• [Assignment] Copy, from the listing, every line in which the string "columns" is present.

-- Data for analysis follows --

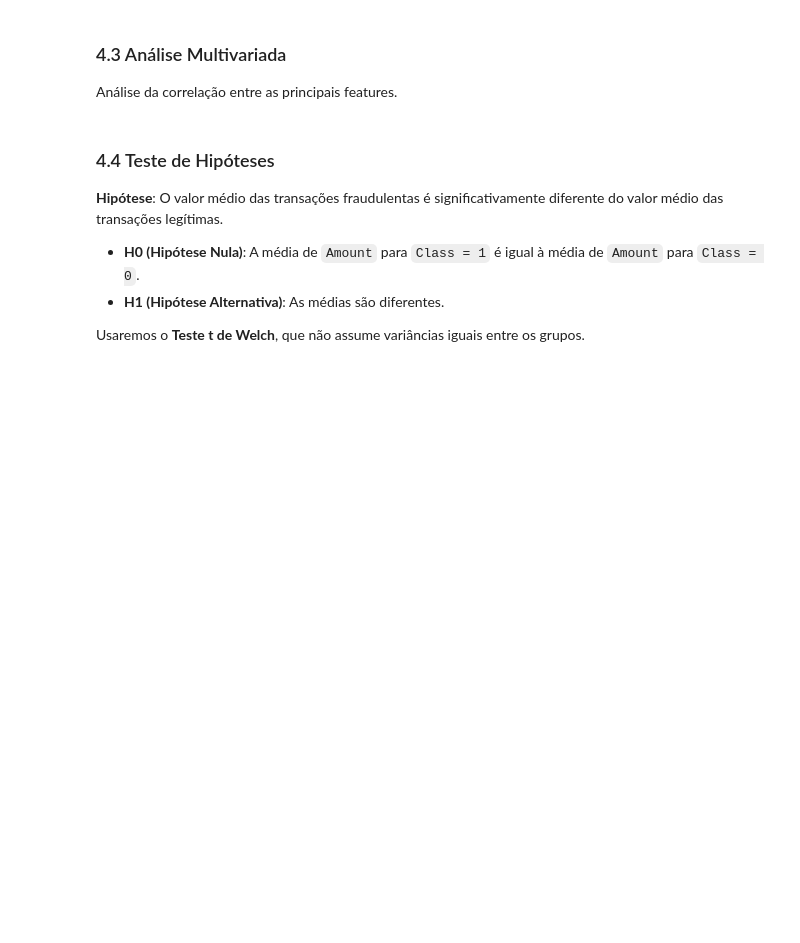
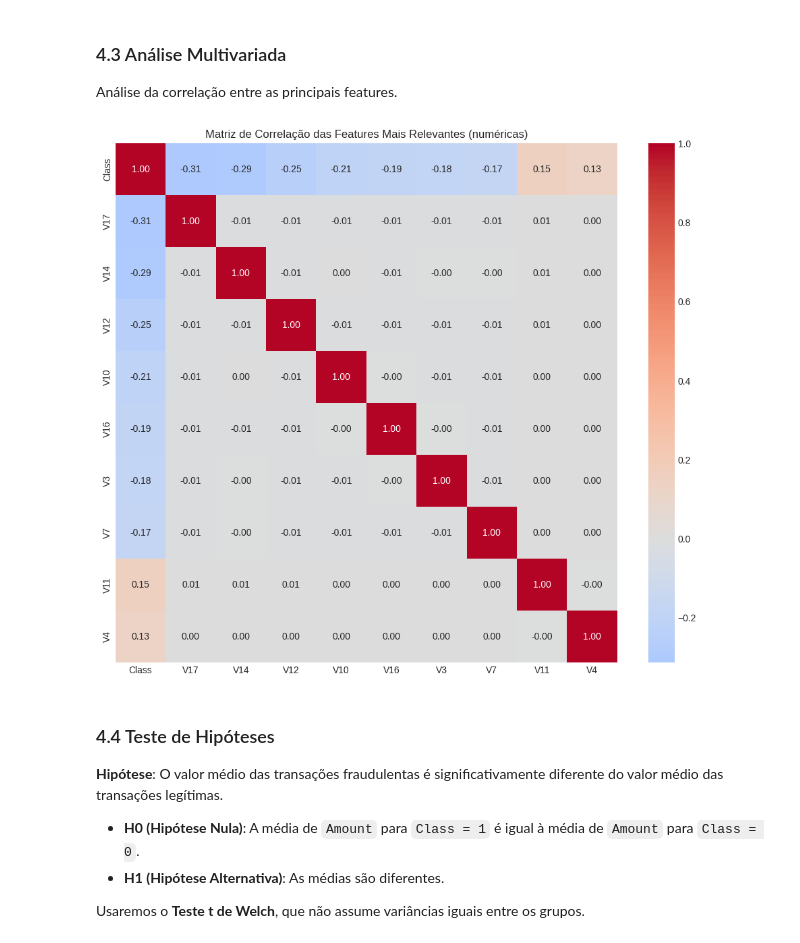
Before and after one commit to RicardoPXavier/Ciecia_dados_final, a Jupyter notebook: 3.ipynb, the cells around one changed output. Drawn from its saved outputs; the diff is of its cells as text; code cells hidden in the pictures; blank space fills up the shorter version.

```diff
--- a/3.ipynb
+++ b/3.ipynb
@@ -351,14 +459,24 @@ plt.show()
 Análise da correlação entre as principais features.
 # %%
 # Matriz de correlação com as features mais correlacionadas com 'Class'
-corr = df_clean.corr()
-top_corr_features = corr.nlargest(10, 'Class')['Class'].index
-corr_map = df_clean[top_corr_features].corr()
+# Ensure we only use numeric columns for correlation (categorical columns like TimeOfDay will break .corr())
+numeric_df = df_clean.select_dtypes(include=[np.number]).copy()
+# If 'Class' is not numeric (unlikely), coerce it to int
+if 'Class' not in numeric_df.columns and 'Class' in df_clean.columns:
+    numeric_df['Class'] = df_clean['Class'].astype(int)
+# Compute correlation matrix on numeric columns
+corr = numeric_df.corr()
+# Select top 10 features most correlated with Class (by absolute correlation)
+top_corr_features = corr['Class'].abs().nlargest(10).index.tolist()
+# Build correlation map from the numeric subset using only the selected features
+corr_map = numeric_df[top_corr_features].corr()
 
 plt.figure(figsize=(12, 10))
-sns.heatmap(corr_map, annot=True, cmap='coolwarm', fmt=".2f")
-plt.title('Matriz de Correlação das Features Mais Relevantes')
+sns.heatmap(corr_map, annot=True, cmap='coolwarm', fmt=".2f", center=0)
+plt.title('Matriz de Correlação das Features Mais Relevantes (numéricas)')
 plt.show()
+# %% [output]
+[figure, added]
 # %% [markdown]
 ### 4.4 Teste de Hipóteses
 
```
Also changed, not shown: parts of 13 cells of this notebook, 2 other files.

-- Data for analysis concluded --

• [Answer to this problem]
+# Ensure we only use numeric columns for correlation (categorical columns like TimeOfDay will break .corr())
+if 'Class' not in numeric_df.columns and 'Class' in df_clean.columns:
+# Compute correlation matrix on numeric columns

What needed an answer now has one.